“The Black Presidency,” the latest book by Georgetown University professor Michael Eric Dyson, is complicated. It’s not that it’s a dense read (quite the opposite, actually), but its thesis patently refuses to put forward a simplified narrative about Barack Obama’s presidency. For the most part, Dyson is critical of Obama — specifically, he is critical of Obama’s treatment of race — but he simultaneously recognizes the ways in which the President has been successful. This tension underscored the mood in the First United Methodist Church last week when Dyson spoke about his book as part of the Chicago Humanities Festival.
Dyson’s openness and witty sense-of-humor came through in his talk, and the audience responded to much of what he had to say as though he was sermonizing, nodding and eliciting an occasional “Amen.” While he touched on plenty of topics — from Obama’s Chicago hometown neglect to Beyonce’s “Formation” performance at the Superbowl — his underlying message was clear: Obama should have done more for black people.
“He wanted to show white America that he was capable of keeping his people in check,” Dyson said. The problem was that Obama bent over backward to prove that he wasn’t going to go out of his way to “hook his people up,” as Dyson put it. Rather than working to undo racial biases that have been perpetuated in America for centuries, he reinforced them.
Dyson recalled several speeches in which Obama had the opportunity to confront institutional racism head on, but failed. In his commencement speech at the historically black Moorehouse College in 2013, Obama “lectured and chided” the graduates, reminding them that they should not make excuses or shirk responsibility. “It was an ironic place to do that because they were not making excuses, they were graduating,” Dyson said.
At the 50th anniversary of the March on Washington, Obama continued to insist that black people were responsible for the racial plight in this country. In that speech he said, “Take off your bedroom slippers, put on your marching shoes. Shake it off. Stop complaining, stop grumbling, stop crying.”
He also failed to go to Ferguson when protests following Michael Brown’s death were in full swing. He has recently refused to go to Flint, Michigan, where the water crisis is poisoning thousands of people, the majority of whom are black.
There have been exceptions. Obama’s speech on Trayvon Martin and the role of race in George Zimmerman’s persecution was powerful. His remarks after the racially motivated brutal murder of nine churchgoers in Charleston — which Dyson described as “a sermon” — were powerful. In Dyson’s opinion, though, speeches like those were too few and far between.
At the same time, Dyson acknowledged that Obama was up against a lot when he entered office. He recognized that Obama got into office and saved the economy, bailed out the automobile industry, and implemented universal healthcare.
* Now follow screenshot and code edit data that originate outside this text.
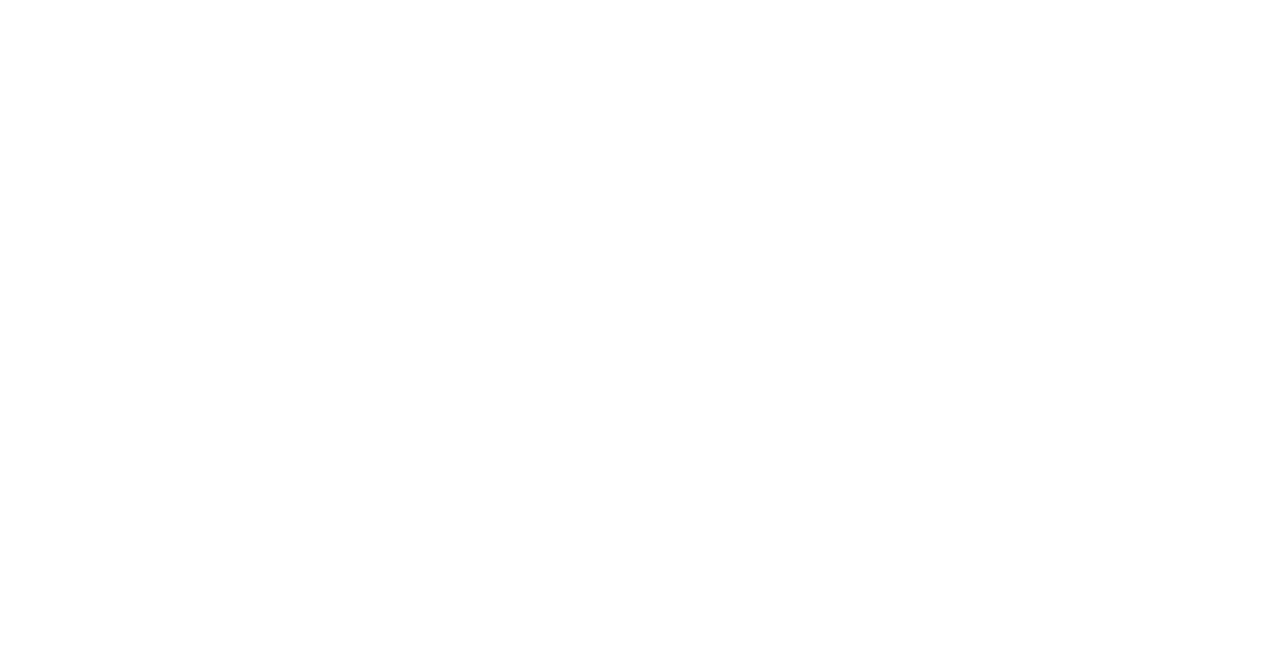
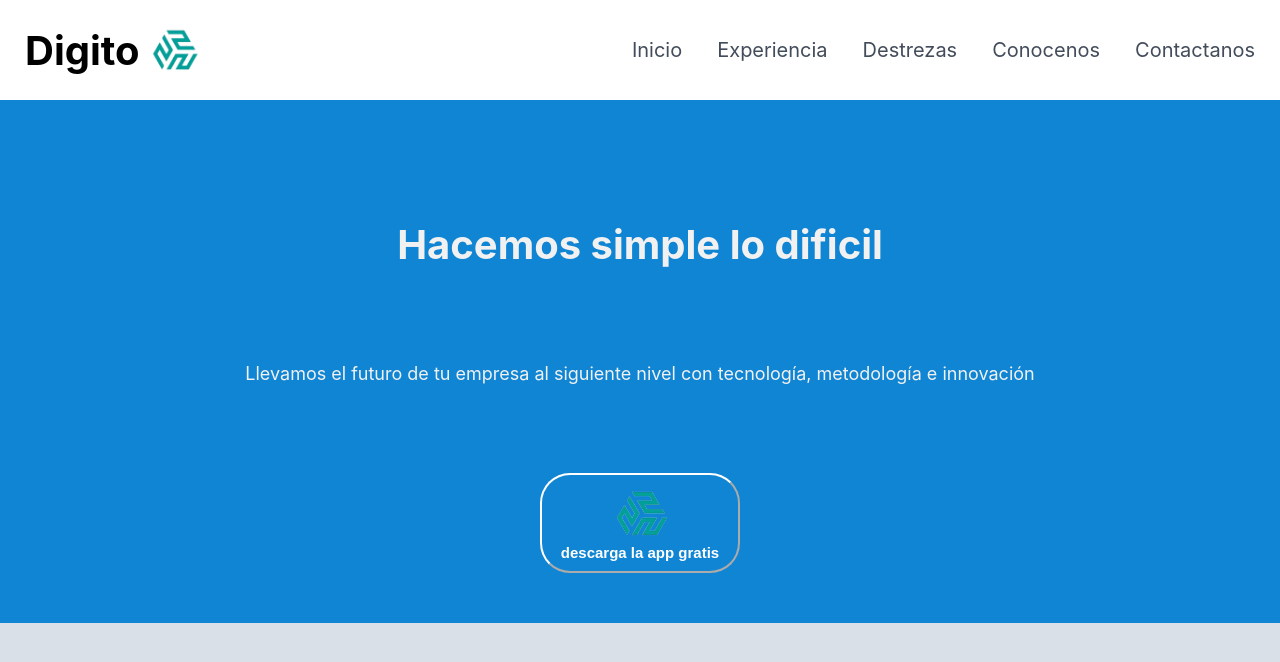
Before and after one commit to AndresDRomero/MiniProyecto1_AndresRomero, a plain HTML site: page index.html in a window 1280 px wide. Drawn offline with Linux system fonts and the light colour scheme.

Commit message:
Create Navbar e inicio

```diff
--- a/index.html
+++ b/index.html
@@ -5,8 +5,41 @@
     <meta http-equiv="X-UA-Compatible" content="IE=edge">
     <meta name="viewport" content="width=device-width, initial-scale=1.0">
     <title>Digito Web</title>
+    <link rel="stylesheet" href="./styles.css">
 </head>
-<body>
+<body >
 
+    <div>
+        <nav>
+            <h1 class="main-title">Digito</h1>
+            <img src="./Imagenes/digito_logo_main.png" alt="logo" class="logo" />
+            <button class="button-expand-menu" onclick="display_menu()">
+                <img class="imag-button" src="./Imagenes/expand_menu_icon.png"
+                height= "50px"
+                alt="expand-menu">
+            </button>
+            <a href="#" class="nav-enlace desaparece">Inicio</a>
+            <a href="#" class="nav-enlace desaparece">Experiencia</a>
+            <a href="#" class="nav-enlace desaparece">Destrezas</a>
+            <a href="#" class="nav-enlace desaparece">Conocenos</a>
+            <a href="#" class="nav-enlace desaparece">Contactanos</a>
+
+        </nav>
+
+        <div class="pag-inicio">
+            <h1 class="titulo-inicio">Hacemos simple lo dificil</h1>
+            <p class="subtitulo-inicio">Llevamos el futuro de tu empresa al siguiente nivel con tecnología, metodología e innovación</p>
+            <button class="boton-inicio">
+                <img class="imagen-boton-descarga" src="/Imagenes/digito_logo_main.png" alt="img-descarga">
+                <h1 class="titulo-boton-descarga">descarga la app gratis</h1>
+
+            </button>
+        </div>
+
+    </div>
+
+
+
+    <script src="./main.js"></script>
 </body>
 </html>
--- a/main.js
+++ b/main.js
@@ -0,0 +1,6 @@
+function display_menu(){
+    let anchor = document.getElementsByClassName('nav-enlace');
+    for(let i =0; i< anchor.length; i++) {
+        anchor[i].classList.toggle('desaparece');
+    }
+}
--- a/styles.css
+++ b/styles.css
@@ -0,0 +1,164 @@
+:root {
+    --dark: #1a202c;
+    --gray-1: #dae0e7;
+    --gray-2: #424c5a;
+    --blue-1: #2a66dd;
+}
+
+* {
+    box-sizing: border-box;
+    padding: 0;
+    margin: 0;
+}
+
+body {
+    font-family: "Inter", sans-serif;
+    background-color: var(--gray-1);
+    overflow: auto;
+}
+
+
+.nav-enlace{
+    display: inline;
+    color: var(--gray-2);
+    text-decoration: none;
+    font-style: normal;
+    font-size: 20px;
+    line-height: 19px;
+    padding-left: 35px;
+
+}
+
+.nav-enlace:hover{
+    color: #000000;
+    font-size: 22px;
+
+}
+
+nav{
+    padding: auto;
+    padding: 25px;
+    color: var(--gray-2);
+    text-decoration: none;
+    display: flex;
+    justify-content: flex-end;
+    background-color: white;
+    padding: auto;
+    align-items:center;
+
+}
+
+.logo {
+    height: 50px;
+    display: flex;
+    align-items:center;
+    margin: auto;
+    margin-left: 5px;
+    margin-top: 0%;
+    margin-bottom: 0%;
+}
+.main-title {
+    color: #000000;
+    align-items:center;
+    font-style: normal;
+    font-size: 40px;
+
+}
+
+.button-expand-menu{
+    display: none;
+    outline: none;
+    padding: 0;
+    border: none;
+    background: none;
+    padding: 0px 10px;
+
+}
+
+.pag-inicio {
+    position: static;
+    background: #1085d3;
+    width: 100%;
+    color: #f1f1f1;
+    text-align:center;
+}
+
+.titulo-inicio {
+    padding-top: 125px;
+    padding-bottom: 100px;
+    margin:0px auto;
+    font-size: 40px;
+    line-height: 39px;;
+}
+
+.subtitulo-inicio {
+
+    font-size: 18px;
+    line-height: 19px;
+    padding-bottom: 90px;
+    width: auto;
+    text-align: center;
+}
+
+
+.boton-inicio{
+    border-radius: 30px;
+    background: transparent;
+    border-color: white;
+    height: 100px;
+    width: 200px;
+    margin-bottom: 50px;
+}
+
+
+.imagen-boton-descarga{
+    padding: 0;
+    margin: 0;
+    height: 55px;
+
+}
+
+.titulo-boton-descarga{
+    color: white;
+    font-size: 15px;
+
+}
+
+
+@media (max-width: 854px) {
+
+    .button-expand-menu{
+        display: inline-block;
+        align-items:baseline;
+    }
+
+    nav{
+        flex-direction: column;
+        align-items: center;
+    }
+
+    .desaparece{
+        display: none;
+    }
+
+    .logo {
+        height: 70px;
+        margin: 0 0;
+        align-items: center;
+    }
+
+    .main-title {
+        display: none
+    }
+
+    .nav-enlace{
+        font-size: 22px;
+        padding: 7px;
+    }
+
+    .nav-enlace:hover{
+        color: #000000;
+        font-size: 25px;
+
+    }
+}
```
Also changed, not shown: Imagenes/fondo.png (added).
However, Dyson reminded the audience, “In order to have healthcare, you have to be alive.” The amount of black lives that ended prematurely over the course Obama’s tenure — and his failure to adequately implement racial policy — was unacceptable.
During the question-and-answer portion of the talk, an audience member asked what grassroots actions could be taken to move toward racial justice in America. Dyson offered three suggestions: Vote for the right people on the local level (he emphasized the importance of voting for morally-sound prosecutors); engage in town forums by being “lovingly disagreeable” with the status quo; be more vocal about asking Obama about his policy surrounding black people.
Ultimately, Dyson — who had been Obama’s friend when they both lived in Chicago — can’t help be feel let down. “What would it have taken for him to acknowledge Black Lives Matter in his final State of the Union address?” he wondered. And then, after a pause he added, “Thank God Beyonce covered it.”